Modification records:
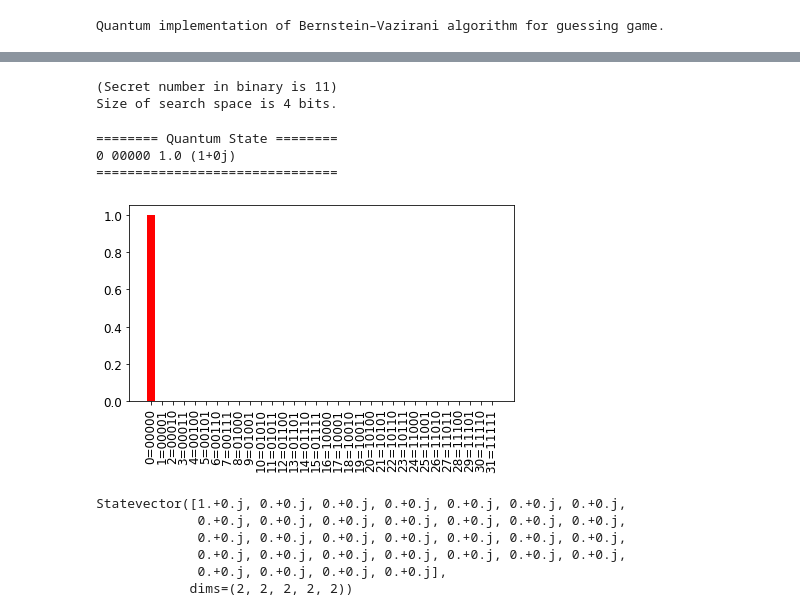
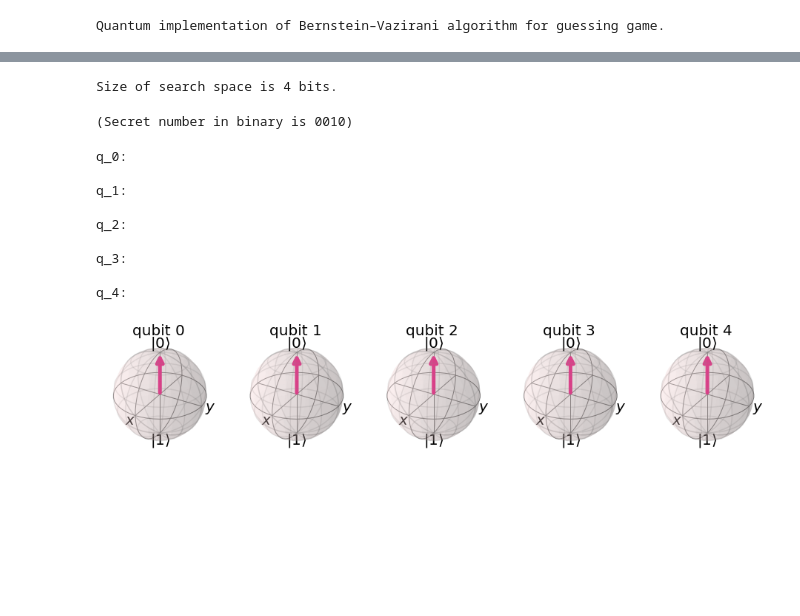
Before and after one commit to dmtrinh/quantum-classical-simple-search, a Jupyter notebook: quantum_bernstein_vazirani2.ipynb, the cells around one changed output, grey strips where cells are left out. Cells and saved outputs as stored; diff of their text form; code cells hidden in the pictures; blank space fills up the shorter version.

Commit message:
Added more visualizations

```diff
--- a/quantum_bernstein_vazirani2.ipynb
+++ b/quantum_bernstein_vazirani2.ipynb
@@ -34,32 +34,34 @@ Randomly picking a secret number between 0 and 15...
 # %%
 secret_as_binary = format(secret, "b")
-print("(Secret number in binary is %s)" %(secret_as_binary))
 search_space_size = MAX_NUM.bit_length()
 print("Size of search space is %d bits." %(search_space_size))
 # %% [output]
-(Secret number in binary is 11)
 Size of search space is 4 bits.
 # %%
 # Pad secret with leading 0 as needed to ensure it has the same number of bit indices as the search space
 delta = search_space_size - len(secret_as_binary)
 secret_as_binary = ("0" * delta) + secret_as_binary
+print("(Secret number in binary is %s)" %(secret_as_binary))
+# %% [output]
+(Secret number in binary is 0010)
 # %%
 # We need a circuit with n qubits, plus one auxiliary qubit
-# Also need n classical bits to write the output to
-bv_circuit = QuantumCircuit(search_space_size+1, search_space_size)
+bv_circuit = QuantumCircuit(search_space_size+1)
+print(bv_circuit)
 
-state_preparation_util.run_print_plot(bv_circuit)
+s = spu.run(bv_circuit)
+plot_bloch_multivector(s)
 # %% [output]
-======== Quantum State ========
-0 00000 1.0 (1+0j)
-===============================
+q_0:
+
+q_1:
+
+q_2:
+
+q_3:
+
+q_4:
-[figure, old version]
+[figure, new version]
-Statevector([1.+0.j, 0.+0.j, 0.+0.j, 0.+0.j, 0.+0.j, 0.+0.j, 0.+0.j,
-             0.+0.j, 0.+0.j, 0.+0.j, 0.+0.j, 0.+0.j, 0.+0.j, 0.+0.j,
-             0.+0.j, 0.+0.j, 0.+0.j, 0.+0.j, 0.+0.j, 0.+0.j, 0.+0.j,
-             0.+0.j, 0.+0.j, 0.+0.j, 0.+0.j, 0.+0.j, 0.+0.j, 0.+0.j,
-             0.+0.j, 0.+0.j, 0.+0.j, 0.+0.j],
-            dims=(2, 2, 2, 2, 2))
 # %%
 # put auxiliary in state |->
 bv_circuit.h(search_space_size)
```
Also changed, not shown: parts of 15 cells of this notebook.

* ABOUT THIS TASK
Exclude the images, then output the data above word for word.

* ANSWER TO THE PROBLEM
Before and after one commit to dmtrinh/quantum-classical-simple-search, a Jupyter notebook: quantum_bernstein_vazirani2.ipynb, the cells around one changed output, grey strips where cells are left out. Cells and saved outputs as stored; diff of their text form; code cells hidden in the pictures; blank space fills up the shorter version.

Commit message:
Added more visualizations

```diff
--- a/quantum_bernstein_vazirani2.ipynb
+++ b/quantum_bernstein_vazirani2.ipynb
@@ -34,32 +34,34 @@ Randomly picking a secret number between 0 and 15...
 # %%
 secret_as_binary = format(secret, "b")
-print("(Secret number in binary is %s)" %(secret_as_binary))
 search_space_size = MAX_NUM.bit_length()
 print("Size of search space is %d bits." %(search_space_size))
 # %% [output]
-(Secret number in binary is 11)
 Size of search space is 4 bits.
 # %%
 # Pad secret with leading 0 as needed to ensure it has the same number of bit indices as the search space
 delta = search_space_size - len(secret_as_binary)
 secret_as_binary = ("0" * delta) + secret_as_binary
+print("(Secret number in binary is %s)" %(secret_as_binary))
+# %% [output]
+(Secret number in binary is 0010)
 # %%
 # We need a circuit with n qubits, plus one auxiliary qubit
-# Also need n classical bits to write the output to
-bv_circuit = QuantumCircuit(search_space_size+1, search_space_size)
+bv_circuit = QuantumCircuit(search_space_size+1)
+print(bv_circuit)
 
-state_preparation_util.run_print_plot(bv_circuit)
+s = spu.run(bv_circuit)
+plot_bloch_multivector(s)
 # %% [output]
-======== Quantum State ========
-0 00000 1.0 (1+0j)
-===============================
+q_0:
+
+q_1:
+
+q_2:
+
+q_3:
+
+q_4:
-[figure, old version]
+[figure, new version]
-Statevector([1.+0.j, 0.+0.j, 0.+0.j, 0.+0.j, 0.+0.j, 0.+0.j, 0.+0.j,
-             0.+0.j, 0.+0.j, 0.+0.j, 0.+0.j, 0.+0.j, 0.+0.j, 0.+0.j,
-             0.+0.j, 0.+0.j, 0.+0.j, 0.+0.j, 0.+0.j, 0.+0.j, 0.+0.j,
-             0.+0.j, 0.+0.j, 0.+0.j, 0.+0.j, 0.+0.j, 0.+0.j, 0.+0.j,
-             0.+0.j, 0.+0.j, 0.+0.j, 0.+0.j],
-            dims=(2, 2, 2, 2, 2))
 # %%
 # put auxiliary in state |->
 bv_circuit.h(search_space_size)
```
Also changed, not shown: parts of 15 cells of this notebook.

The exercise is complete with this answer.